Head and Neck
Squamous cell carcinoma in the head and neck region is becoming a still more frequent disease and is now the fourth most common malignant disease worldwide. A total of some 500 cases of cancer in this region are annually registered in Norway. Excessive use of tobacco and alcohol are among the causative factors for this. Characteristically squamous cell carcinoma in the head and neck region is a loco-regional disease, whereas distant metastases are rarely seen at time of diagnosis. Radiotherapy and surgery are the treatments of choice.
Unfortunately, treatment of cancer in the head and neck region is usually accompanied by acute as well as long term side effects, this holds true for surgery as well as radiotherapy.
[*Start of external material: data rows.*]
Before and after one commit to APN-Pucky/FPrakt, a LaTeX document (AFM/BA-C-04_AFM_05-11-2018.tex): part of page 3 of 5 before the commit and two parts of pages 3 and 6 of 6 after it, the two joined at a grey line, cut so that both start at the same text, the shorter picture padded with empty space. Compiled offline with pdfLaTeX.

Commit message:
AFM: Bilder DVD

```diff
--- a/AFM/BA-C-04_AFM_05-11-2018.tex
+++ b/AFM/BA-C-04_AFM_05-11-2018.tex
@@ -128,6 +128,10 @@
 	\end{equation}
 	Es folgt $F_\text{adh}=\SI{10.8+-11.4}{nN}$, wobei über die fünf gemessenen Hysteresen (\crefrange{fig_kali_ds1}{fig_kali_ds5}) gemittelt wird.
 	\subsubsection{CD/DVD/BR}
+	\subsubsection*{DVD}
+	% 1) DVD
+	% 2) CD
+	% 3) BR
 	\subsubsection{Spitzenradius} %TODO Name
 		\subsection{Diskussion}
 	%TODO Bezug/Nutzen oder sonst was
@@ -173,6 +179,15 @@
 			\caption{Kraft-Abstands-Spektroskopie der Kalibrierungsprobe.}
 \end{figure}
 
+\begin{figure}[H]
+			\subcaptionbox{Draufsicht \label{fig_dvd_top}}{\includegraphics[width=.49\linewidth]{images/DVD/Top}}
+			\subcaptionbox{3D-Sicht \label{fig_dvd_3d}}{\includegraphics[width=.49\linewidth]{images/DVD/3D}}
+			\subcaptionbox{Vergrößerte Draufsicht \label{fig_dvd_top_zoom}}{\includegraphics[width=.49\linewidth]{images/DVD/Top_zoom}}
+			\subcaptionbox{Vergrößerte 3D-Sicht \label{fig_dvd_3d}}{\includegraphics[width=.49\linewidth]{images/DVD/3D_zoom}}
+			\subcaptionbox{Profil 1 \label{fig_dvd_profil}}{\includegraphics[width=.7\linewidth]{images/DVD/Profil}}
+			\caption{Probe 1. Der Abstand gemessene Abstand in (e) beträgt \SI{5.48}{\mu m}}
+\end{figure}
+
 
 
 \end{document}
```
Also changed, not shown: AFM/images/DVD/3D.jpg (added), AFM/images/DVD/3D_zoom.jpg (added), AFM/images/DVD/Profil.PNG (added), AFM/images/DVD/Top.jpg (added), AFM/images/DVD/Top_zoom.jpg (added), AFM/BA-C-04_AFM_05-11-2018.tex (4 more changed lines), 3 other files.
Much effort is therefore put into research aimed to improve the therapeutic ratio for the respective treatment modalities.
Since 1994, The Norwegian Radium Hospital (NRH) has co-operated with The Danish Head and Neck Cancer Study Group through the DAHANCA protocols.
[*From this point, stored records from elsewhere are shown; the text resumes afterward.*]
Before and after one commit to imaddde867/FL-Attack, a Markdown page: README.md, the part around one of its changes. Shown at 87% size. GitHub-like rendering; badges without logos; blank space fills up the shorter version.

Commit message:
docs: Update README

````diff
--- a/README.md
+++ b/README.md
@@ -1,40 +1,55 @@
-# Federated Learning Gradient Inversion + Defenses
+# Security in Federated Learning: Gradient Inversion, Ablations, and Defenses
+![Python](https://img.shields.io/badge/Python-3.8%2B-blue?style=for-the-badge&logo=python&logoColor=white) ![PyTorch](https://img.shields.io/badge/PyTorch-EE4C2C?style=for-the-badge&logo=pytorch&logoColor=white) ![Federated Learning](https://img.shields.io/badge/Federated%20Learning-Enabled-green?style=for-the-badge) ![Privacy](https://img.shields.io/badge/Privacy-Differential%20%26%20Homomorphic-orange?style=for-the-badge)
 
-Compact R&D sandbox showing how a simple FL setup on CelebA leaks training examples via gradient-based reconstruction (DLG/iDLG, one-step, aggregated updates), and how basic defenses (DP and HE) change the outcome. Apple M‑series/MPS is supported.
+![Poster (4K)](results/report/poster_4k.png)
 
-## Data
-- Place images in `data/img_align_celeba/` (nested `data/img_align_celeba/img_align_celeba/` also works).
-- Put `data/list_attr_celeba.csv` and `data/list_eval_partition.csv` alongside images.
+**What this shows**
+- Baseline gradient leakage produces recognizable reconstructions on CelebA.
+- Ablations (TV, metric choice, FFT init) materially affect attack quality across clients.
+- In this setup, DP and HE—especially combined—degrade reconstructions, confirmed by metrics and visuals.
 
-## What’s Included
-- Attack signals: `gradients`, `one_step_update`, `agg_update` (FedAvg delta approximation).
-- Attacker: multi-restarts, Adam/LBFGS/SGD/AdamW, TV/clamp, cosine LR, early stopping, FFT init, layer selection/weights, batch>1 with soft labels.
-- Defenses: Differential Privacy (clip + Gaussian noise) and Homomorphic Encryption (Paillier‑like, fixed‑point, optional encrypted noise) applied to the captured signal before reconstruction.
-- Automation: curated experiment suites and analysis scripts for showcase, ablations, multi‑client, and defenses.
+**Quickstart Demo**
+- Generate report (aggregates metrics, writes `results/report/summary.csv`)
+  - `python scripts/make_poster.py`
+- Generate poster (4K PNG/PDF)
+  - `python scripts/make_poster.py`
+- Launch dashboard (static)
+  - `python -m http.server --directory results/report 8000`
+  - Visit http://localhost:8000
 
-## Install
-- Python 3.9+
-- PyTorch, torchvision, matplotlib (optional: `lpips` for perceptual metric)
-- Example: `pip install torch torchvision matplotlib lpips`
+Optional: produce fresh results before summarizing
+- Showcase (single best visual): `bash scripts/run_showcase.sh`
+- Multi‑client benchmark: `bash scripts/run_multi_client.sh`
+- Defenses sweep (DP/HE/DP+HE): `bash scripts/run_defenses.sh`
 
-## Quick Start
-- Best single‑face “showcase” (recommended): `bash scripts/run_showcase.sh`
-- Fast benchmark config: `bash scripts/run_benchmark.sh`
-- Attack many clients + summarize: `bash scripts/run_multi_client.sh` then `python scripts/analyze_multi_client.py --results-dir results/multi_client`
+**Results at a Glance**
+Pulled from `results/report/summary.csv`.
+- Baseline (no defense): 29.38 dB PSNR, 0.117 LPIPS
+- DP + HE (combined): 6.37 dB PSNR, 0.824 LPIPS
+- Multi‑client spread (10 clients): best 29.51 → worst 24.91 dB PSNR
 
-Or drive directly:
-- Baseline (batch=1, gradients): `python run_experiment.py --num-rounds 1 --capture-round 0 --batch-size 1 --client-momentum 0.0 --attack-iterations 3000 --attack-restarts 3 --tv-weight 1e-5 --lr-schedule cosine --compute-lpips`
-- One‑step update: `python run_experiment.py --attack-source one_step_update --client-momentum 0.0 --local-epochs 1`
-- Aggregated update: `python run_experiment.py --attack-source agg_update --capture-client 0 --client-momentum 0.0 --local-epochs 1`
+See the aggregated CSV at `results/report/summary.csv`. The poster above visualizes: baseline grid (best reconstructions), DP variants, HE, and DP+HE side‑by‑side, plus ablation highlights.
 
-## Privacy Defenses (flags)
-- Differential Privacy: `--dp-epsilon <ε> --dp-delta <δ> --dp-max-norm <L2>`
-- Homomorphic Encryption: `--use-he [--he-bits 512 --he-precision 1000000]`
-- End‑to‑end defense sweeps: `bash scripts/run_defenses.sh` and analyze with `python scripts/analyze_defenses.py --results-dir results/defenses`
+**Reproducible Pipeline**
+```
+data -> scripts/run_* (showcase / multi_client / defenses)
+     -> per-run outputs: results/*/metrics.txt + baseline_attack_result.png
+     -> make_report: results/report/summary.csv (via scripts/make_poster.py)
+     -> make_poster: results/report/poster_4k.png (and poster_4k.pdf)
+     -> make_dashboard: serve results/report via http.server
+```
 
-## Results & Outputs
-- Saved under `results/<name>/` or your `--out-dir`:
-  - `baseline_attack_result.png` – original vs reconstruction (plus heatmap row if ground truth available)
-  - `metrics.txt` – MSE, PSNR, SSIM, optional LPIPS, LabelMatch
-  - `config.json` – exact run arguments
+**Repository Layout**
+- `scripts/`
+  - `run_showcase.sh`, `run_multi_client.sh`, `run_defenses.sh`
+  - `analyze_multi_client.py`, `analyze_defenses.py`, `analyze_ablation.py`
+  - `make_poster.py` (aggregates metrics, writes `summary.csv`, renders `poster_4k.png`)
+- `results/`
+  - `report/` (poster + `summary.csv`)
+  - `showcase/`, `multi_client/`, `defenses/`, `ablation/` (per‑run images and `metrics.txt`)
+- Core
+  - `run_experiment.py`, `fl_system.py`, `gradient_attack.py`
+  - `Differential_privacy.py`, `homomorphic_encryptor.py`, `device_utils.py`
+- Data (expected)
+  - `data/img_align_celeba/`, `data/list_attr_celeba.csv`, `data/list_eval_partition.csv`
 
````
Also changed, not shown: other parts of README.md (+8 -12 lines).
This co-operation has given good results and, as in Denmark, our treatment policy is now to give the radiosensitizer nimorazole 11/2 hours before radiation and to give six fractions weekly, in line with the results from the DAHANCA studies.
Growth coordination during development
Mar 27, 2017
Jørgen Wesche appointed group leader for the Mesenchymal Cancer Biology Group at the Department of Tumor Biology
Mar 15, 2017
Prestigious research prize from the Norwegian Cancer Society to pioneer in autophagy research
Mar 7, 2017
Head and neck cancer management in the Nordic countries: an effort to harmonize treatment
Eur Arch Otorhinolaryngol (in press)
Cervical lymph node metastases of squamous cell carcinoma of unknown origin: the diagnostic value of FDG PET/CT and clinical outcome
Eur Arch Otorhinolaryngol, 274 (2), 1015-1019